Segment Start: Stored data
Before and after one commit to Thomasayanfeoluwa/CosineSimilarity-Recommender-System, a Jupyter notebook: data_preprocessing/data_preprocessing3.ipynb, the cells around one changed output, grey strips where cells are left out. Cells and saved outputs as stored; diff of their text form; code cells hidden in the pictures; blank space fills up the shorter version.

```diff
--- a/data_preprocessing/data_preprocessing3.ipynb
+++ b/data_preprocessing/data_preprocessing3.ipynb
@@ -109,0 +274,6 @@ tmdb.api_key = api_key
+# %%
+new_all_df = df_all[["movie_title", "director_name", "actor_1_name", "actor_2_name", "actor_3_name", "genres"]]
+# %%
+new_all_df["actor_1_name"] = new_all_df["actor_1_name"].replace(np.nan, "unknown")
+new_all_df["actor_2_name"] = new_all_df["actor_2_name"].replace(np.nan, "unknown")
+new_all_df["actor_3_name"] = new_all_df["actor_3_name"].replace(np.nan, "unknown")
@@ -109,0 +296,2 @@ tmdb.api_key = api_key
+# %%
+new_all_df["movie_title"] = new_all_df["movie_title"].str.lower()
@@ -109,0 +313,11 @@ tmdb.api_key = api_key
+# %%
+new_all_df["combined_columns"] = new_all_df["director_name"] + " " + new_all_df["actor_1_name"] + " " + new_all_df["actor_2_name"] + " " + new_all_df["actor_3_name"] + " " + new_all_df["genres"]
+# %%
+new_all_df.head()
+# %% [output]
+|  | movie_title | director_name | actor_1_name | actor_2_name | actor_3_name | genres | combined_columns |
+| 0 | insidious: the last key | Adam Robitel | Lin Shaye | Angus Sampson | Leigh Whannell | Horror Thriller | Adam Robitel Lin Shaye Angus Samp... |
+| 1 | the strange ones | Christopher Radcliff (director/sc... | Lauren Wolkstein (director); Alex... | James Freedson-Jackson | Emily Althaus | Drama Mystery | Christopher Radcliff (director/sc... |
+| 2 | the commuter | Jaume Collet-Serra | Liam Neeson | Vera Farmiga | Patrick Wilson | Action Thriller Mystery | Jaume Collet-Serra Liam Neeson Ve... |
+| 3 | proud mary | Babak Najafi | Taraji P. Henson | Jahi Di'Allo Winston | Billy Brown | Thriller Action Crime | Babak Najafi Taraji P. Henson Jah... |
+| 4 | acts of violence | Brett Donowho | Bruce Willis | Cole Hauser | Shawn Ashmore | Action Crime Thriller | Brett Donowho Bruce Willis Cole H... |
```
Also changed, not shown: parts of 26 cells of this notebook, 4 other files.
Segment End: Stored data
Segment Start: Stored data
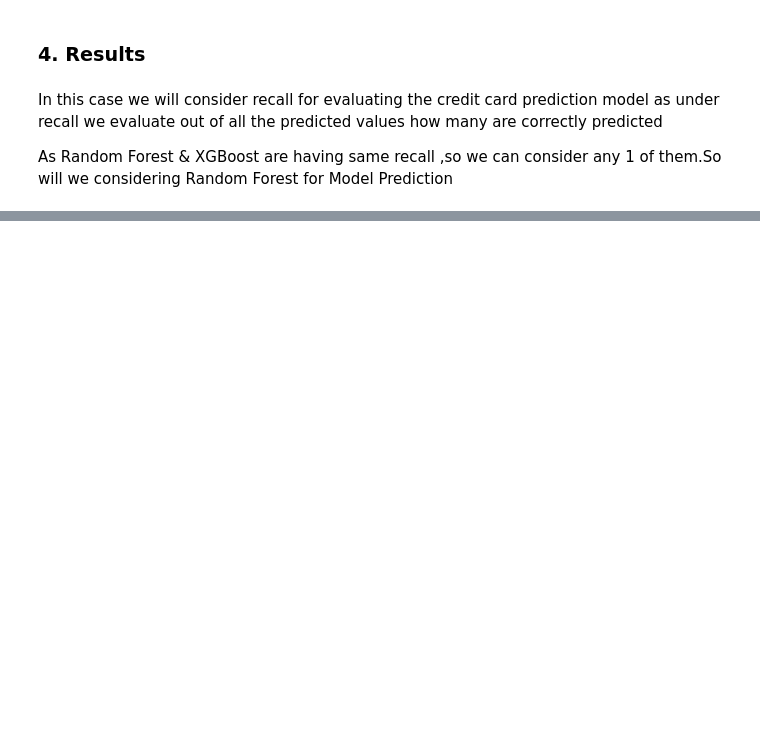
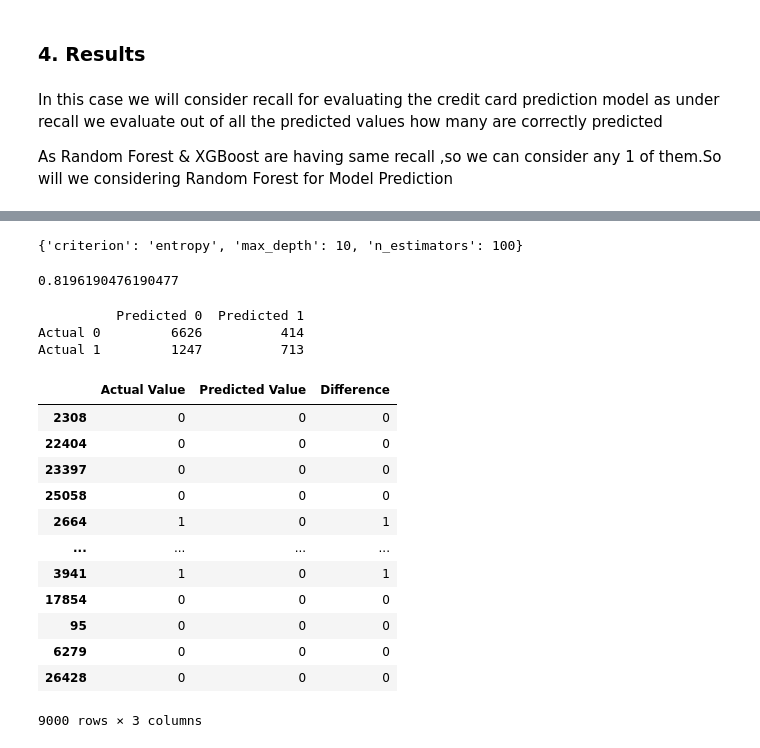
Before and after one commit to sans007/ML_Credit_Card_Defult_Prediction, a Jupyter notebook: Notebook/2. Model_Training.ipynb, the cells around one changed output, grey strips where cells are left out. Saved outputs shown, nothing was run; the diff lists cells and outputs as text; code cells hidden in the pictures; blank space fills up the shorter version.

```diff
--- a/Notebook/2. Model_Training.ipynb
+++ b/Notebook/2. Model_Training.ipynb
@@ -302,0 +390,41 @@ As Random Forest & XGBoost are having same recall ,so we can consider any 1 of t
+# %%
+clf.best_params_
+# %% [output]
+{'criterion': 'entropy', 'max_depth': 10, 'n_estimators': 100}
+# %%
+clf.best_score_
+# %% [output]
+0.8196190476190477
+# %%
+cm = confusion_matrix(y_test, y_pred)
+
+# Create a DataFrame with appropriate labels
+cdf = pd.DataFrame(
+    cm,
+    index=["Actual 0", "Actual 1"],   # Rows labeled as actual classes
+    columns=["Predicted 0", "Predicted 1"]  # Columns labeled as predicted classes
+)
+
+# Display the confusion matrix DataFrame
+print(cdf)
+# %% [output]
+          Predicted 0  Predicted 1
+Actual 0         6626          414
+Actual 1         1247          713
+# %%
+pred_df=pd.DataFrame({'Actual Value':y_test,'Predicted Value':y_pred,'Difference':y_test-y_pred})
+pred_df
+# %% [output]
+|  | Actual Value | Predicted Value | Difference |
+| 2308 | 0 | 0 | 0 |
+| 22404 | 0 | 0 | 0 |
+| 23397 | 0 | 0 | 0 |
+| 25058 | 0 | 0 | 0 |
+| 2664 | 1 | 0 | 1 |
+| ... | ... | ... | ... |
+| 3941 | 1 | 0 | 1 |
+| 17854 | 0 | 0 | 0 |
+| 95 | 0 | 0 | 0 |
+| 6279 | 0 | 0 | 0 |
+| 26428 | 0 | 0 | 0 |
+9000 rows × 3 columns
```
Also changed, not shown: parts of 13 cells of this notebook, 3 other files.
Segment End: Stored data
[What is expected]:
Using the records given above, list every line that includes the word "unknown".

[Task response]:
+new_all_df["actor_1_name"] = new_all_df["actor_1_name"].replace(np.nan, "unknown")
+new_all_df["actor_2_name"] = new_all_df["actor_2_name"].replace(np.nan, "unknown")
+new_all_df["actor_3_name"] = new_all_df["actor_3_name"].replace(np.nan, "unknown")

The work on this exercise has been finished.